As reported by TeleGeography’s CommsUpdate, on 30 September 2014 the regulator revealed its final MTRs for the period 1 October 2014 to 30 September 2017, which give smaller players ‘slightly better asymmetry’ than the one proposed in its draft regulation from earlier that month. From 1 October 2014, the asymmetric MTR rate is set at ZAR0.31 (USD0.03) per minute (the standard MTR for this period was set at ZAR0.20 per minute), before dropping to ZAR0.24 per minute (38%) in October 2015. A further reduction, to ZAR0.19, will occur in 2016. Previously, ICASA proposed to cut the asymmetric MTR rate to ZAR0.30 from 1 October 2014, ZAR0.22 per minute (March 2015), ZAR0.16 (2016) and ZAR0.10 (2017).

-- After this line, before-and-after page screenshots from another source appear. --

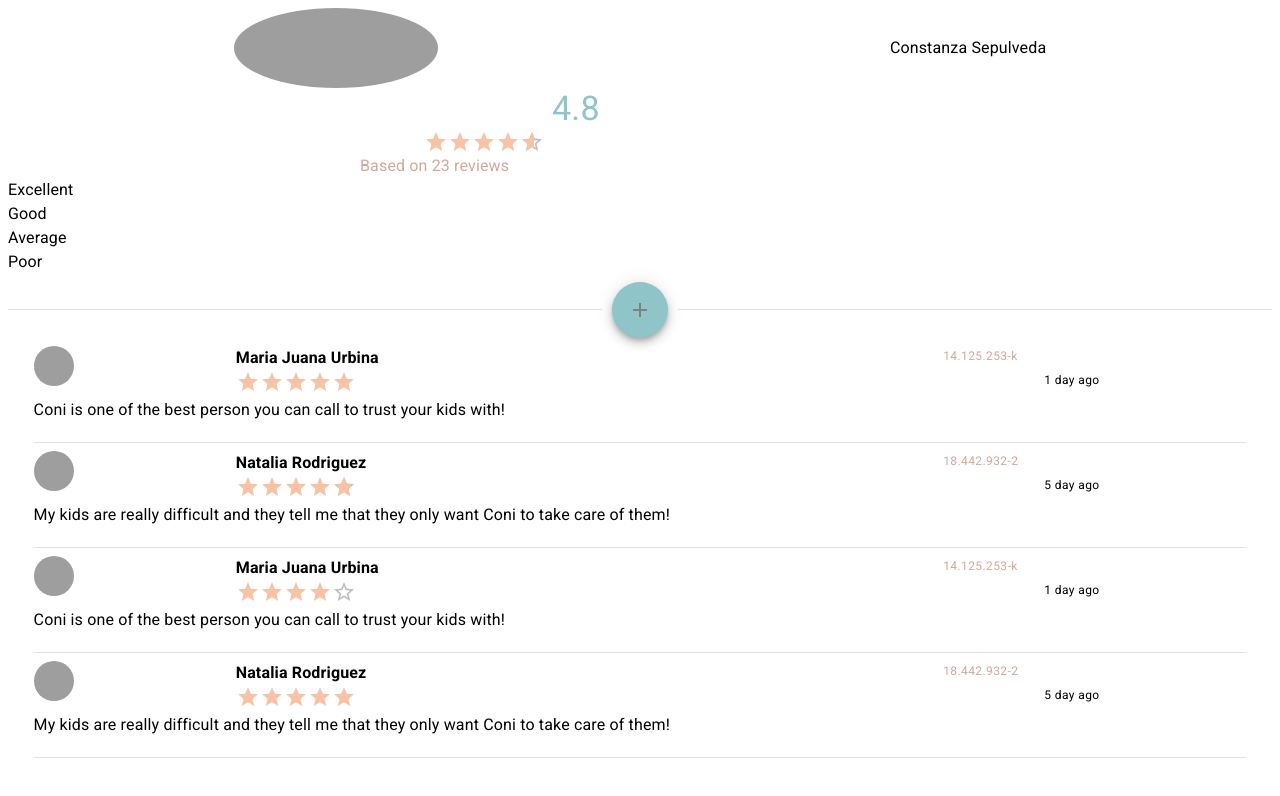
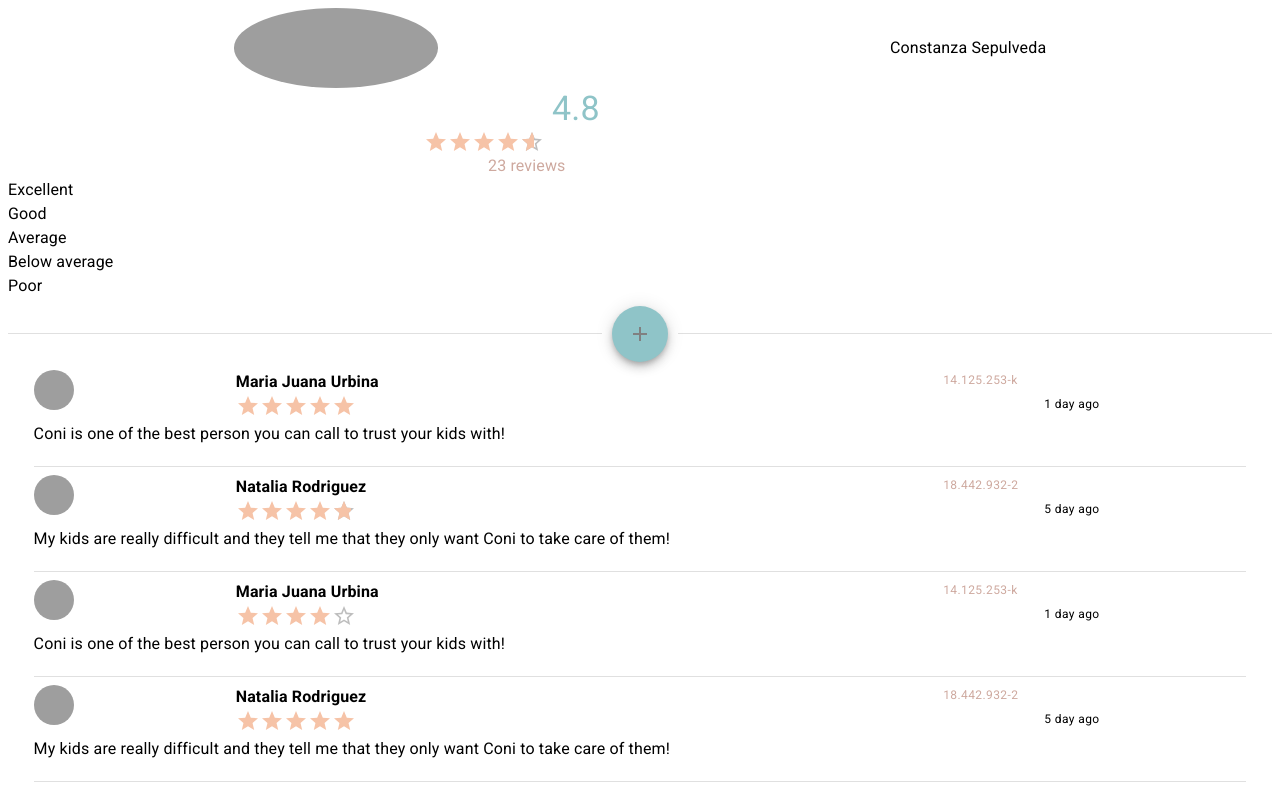
Before and after one commit to carlosgl93/service-review, a Next.js app: page / in a window 1280 px wide. Shown: the top 796 px of the page. Built offline with nearby package versions, Linux system fonts and the light colour scheme; grey boxes are pictures that could not be loaded.

Commit message:
spaces fixed

```diff
--- a/components/ReviewsSummary.tsx
+++ b/components/ReviewsSummary.tsx
@@ -54,12 +54,10 @@ const ReviewsSummary: FC<Props> = () => {
             flexDirection='column'
             justifyContent='center'
             sx={{
-              marginX: "2.5vw",
+              marginX: "12.5vw",
             }}
           >
-            <Typography sx={{ color: "#cea99f" }}>
-              Based on 23 reviews
-            </Typography>
+            <Typography sx={{ color: "#cea99f" }}>23 reviews</Typography>
           </Box>
         </Box>
         <Box display='flex' flexDirection='row'>
@@ -72,6 +70,7 @@ const ReviewsSummary: FC<Props> = () => {
             <Typography>Excellent</Typography>
             <Typography>Good</Typography>
             <Typography>Average</Typography>
+            <Typography>Below average</Typography>
             <Typography>Poor</Typography>
           </Box>
           <Box display='flex' flexDirection='column'></Box>
```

Meanwhile, Cell C is planning to spend ZAR2.4 billion in upgrading its mobile network as it prepares for the commercial launch of its Long Term Evolution (LTE), Business Day Live reports. Santos disclosed that the operator, which completed a Radio Access Network (RAN) upgrade project in Gauteng in December 2014, will introduce similar projects in other metro regions. The executive said: ‘We are enhancing our network quality and redefining who we are.’ TeleGeography notes that under the RAN upgrade, Cell C replaced outdated network equipment on 1,215 base stations in the Gauteng province, with plans to install an additional 158 base transceiver stations (BTS) in early 2015, in order to increase capacity and coverage in the area.